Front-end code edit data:

#####

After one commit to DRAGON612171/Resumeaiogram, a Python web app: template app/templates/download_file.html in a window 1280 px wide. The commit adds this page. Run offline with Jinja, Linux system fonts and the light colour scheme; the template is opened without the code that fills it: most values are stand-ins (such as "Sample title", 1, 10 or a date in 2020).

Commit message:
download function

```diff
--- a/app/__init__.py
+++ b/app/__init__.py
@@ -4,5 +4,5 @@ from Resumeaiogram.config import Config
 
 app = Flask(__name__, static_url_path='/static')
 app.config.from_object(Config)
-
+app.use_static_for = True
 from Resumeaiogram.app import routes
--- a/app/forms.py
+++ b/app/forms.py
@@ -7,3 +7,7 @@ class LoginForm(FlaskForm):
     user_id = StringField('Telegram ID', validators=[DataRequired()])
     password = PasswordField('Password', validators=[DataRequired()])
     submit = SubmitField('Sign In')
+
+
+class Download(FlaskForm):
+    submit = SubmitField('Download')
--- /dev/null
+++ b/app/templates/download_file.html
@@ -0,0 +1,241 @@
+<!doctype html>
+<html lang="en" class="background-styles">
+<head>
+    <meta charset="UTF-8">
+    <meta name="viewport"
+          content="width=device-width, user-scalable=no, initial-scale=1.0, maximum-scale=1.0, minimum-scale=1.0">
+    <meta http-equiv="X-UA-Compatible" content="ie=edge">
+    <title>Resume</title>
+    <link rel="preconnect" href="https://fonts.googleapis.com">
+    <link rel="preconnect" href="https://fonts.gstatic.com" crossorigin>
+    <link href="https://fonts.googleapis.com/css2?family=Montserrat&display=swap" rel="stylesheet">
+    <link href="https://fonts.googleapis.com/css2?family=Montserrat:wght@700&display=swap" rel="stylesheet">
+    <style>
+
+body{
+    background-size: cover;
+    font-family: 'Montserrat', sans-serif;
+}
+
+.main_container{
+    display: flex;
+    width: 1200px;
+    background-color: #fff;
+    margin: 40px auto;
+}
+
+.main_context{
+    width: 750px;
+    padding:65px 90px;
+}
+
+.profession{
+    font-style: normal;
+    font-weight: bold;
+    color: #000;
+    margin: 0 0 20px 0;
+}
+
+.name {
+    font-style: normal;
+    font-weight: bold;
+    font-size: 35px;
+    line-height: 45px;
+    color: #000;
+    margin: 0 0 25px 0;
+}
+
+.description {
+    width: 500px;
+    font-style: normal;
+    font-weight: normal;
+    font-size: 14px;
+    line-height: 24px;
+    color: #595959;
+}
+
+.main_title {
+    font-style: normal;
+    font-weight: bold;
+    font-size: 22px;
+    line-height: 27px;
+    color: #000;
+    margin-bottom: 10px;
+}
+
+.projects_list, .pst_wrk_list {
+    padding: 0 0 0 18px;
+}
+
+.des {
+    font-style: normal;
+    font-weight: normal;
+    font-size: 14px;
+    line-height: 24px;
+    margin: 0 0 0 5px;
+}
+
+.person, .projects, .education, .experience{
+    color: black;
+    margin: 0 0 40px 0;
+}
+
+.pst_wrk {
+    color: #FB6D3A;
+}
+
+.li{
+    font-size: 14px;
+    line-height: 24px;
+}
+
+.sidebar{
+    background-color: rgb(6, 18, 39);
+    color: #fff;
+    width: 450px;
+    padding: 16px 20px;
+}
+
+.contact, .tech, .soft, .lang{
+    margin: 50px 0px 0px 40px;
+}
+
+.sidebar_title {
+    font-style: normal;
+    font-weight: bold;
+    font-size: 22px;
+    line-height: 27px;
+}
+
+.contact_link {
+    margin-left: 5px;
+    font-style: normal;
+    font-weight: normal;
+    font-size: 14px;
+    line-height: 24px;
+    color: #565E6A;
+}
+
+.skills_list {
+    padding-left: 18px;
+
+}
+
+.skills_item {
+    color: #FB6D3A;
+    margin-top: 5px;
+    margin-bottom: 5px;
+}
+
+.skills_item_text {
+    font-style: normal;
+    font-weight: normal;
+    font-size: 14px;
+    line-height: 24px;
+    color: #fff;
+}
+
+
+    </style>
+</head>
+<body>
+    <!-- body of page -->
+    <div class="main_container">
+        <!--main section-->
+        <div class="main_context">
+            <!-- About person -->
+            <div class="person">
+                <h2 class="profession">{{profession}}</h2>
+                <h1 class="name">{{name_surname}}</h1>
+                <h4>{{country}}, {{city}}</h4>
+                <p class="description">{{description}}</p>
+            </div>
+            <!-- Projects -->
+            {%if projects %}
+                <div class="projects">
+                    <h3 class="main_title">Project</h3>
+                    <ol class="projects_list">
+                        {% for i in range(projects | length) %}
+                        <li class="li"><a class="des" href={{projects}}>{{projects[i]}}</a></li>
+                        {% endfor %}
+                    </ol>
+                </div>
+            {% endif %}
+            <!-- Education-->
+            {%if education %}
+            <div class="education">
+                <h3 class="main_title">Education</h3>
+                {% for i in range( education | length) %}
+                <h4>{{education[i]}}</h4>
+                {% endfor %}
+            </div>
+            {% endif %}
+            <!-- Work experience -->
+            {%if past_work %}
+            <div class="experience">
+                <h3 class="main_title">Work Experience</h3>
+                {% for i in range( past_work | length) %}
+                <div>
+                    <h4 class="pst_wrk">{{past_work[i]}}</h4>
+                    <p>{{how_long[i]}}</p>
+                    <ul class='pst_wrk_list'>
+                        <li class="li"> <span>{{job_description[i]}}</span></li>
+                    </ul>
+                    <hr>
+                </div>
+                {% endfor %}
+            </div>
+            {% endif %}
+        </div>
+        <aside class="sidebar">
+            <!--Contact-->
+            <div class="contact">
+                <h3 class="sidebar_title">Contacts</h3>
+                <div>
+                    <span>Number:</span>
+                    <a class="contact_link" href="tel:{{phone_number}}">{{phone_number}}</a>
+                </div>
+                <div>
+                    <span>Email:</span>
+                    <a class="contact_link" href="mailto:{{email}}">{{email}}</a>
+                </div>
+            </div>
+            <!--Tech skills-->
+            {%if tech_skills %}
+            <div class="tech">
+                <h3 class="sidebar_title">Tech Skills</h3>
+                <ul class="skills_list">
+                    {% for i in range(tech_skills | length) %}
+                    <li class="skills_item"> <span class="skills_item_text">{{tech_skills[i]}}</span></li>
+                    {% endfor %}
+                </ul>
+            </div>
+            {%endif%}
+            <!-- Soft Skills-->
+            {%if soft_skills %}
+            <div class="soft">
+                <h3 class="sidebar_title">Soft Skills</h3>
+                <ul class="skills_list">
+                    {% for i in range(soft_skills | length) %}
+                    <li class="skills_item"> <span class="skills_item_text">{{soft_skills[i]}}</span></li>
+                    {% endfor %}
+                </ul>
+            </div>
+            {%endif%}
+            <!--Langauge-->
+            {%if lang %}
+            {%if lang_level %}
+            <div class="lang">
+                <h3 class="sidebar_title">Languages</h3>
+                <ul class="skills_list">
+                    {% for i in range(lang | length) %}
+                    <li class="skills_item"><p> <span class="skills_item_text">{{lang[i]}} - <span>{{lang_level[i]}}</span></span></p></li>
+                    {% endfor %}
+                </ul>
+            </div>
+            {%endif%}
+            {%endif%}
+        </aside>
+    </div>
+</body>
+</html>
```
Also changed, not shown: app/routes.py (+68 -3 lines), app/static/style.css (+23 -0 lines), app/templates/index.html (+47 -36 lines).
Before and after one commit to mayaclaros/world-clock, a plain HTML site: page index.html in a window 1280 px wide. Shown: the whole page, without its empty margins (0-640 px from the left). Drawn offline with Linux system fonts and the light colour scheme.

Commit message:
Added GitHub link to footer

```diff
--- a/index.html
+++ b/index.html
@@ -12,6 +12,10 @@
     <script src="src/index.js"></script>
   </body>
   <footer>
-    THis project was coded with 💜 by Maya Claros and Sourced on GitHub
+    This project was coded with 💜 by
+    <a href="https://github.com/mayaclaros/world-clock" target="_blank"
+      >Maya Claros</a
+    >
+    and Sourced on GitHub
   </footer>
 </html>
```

#####

• **What the exercise asks**: Each line above with the word "span" must be returned.

• **Exercise output**:
+                        <li class="li"> <span>{{job_description[i]}}</span></li>
+                    <span>Number:</span>
+                    <span>Email:</span>
+                    <li class="skills_item"> <span class="skills_item_text">{{tech_skills[i]}}</span></li>
+                    <li class="skills_item"> <span class="skills_item_text">{{soft_skills[i]}}</span></li>
+                    <li class="skills_item"><p> <span class="skills_item_text">{{lang[i]}} - <span>{{lang_level[i]}}</span></span></p></li>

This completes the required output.